» REQUIREMENT:
State the number of lines that hold "UneSoocfnis" in the records below, with no other words.

» RECORDED INFORMATION:
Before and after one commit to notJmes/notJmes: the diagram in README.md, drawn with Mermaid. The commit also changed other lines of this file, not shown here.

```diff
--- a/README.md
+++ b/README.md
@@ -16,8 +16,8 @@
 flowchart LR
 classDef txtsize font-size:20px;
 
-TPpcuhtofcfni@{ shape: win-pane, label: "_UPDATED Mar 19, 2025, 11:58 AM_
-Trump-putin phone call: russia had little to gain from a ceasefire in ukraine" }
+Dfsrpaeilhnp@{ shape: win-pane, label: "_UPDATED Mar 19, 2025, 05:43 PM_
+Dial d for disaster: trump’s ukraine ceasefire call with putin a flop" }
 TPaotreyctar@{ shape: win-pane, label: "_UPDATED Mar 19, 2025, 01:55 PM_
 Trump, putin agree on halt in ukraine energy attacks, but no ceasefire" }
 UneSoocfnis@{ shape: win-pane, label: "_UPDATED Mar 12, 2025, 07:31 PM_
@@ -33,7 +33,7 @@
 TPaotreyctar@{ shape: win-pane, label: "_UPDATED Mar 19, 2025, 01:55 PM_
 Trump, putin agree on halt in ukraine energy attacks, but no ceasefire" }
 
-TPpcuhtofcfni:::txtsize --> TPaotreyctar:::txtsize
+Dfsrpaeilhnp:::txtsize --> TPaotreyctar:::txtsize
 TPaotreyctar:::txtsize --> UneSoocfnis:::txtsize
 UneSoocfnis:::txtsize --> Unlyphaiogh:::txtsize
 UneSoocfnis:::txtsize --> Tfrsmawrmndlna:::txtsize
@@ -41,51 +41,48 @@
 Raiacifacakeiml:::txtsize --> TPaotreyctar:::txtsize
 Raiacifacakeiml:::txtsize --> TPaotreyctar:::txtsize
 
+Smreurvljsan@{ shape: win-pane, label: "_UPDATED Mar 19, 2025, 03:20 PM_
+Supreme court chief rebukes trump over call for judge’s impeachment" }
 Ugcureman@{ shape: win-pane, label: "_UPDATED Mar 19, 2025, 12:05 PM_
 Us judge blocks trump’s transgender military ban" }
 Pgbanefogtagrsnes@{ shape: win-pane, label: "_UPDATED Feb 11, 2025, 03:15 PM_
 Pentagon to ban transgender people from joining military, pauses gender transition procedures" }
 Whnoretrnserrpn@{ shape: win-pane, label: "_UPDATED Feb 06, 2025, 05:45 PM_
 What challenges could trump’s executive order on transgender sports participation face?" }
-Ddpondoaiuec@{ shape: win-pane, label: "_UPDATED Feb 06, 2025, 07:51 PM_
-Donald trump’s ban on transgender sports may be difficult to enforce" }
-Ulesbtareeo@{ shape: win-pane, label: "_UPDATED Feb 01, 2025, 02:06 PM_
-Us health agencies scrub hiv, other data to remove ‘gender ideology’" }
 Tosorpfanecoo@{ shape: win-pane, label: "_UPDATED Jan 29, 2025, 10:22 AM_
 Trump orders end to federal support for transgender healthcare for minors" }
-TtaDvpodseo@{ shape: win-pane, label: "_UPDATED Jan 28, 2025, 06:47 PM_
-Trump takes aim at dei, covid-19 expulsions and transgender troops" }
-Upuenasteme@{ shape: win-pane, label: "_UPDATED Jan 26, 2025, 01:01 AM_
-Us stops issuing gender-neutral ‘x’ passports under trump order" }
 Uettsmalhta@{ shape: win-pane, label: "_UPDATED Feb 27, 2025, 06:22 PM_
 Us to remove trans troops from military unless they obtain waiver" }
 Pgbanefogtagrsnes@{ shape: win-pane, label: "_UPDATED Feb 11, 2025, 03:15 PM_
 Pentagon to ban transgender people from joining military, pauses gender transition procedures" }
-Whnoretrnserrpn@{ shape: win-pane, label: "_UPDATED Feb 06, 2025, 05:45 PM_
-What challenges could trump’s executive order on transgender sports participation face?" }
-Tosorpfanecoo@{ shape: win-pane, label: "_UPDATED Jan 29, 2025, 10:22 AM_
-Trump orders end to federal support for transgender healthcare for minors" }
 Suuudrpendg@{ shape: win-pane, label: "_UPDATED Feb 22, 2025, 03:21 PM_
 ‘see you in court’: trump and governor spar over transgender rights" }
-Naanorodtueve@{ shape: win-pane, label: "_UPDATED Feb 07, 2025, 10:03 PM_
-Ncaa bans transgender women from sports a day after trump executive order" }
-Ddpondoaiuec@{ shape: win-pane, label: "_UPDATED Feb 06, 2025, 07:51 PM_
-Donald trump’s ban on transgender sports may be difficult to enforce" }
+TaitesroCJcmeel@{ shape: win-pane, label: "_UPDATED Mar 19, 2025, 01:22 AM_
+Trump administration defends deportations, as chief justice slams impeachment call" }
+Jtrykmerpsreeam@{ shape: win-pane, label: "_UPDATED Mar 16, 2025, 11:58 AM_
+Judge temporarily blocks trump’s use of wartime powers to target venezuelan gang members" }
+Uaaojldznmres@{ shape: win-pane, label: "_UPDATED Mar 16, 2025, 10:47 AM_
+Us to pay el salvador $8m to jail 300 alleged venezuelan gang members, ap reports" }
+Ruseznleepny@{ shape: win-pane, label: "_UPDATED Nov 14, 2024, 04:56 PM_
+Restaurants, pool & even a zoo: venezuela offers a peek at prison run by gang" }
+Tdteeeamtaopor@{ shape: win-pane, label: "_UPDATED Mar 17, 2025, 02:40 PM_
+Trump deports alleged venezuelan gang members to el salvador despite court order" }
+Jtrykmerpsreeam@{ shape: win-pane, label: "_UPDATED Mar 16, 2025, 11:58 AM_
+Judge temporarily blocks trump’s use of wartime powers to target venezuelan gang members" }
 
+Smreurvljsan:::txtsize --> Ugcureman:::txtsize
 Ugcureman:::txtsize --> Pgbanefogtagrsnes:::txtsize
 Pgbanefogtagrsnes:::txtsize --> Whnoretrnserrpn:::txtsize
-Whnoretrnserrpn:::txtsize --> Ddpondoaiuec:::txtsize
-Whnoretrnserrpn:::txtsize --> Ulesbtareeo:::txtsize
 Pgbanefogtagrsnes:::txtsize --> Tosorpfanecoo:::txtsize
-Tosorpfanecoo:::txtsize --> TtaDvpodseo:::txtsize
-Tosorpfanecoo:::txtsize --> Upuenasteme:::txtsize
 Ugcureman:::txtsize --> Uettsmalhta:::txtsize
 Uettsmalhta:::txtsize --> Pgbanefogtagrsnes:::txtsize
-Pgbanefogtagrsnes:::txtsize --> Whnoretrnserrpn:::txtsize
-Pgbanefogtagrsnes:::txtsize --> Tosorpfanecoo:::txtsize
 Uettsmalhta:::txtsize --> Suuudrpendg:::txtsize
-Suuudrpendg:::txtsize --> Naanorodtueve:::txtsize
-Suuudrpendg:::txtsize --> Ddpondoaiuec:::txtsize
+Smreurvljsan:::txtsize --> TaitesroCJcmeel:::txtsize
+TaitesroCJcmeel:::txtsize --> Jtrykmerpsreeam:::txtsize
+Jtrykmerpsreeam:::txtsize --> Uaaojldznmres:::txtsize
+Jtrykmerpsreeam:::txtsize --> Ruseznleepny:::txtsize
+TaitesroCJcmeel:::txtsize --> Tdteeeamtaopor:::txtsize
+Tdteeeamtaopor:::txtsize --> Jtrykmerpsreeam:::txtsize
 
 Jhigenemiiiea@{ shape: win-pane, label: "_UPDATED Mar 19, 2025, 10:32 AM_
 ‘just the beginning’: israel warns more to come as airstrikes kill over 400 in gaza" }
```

» RESULT OF THE EXERCISE:
4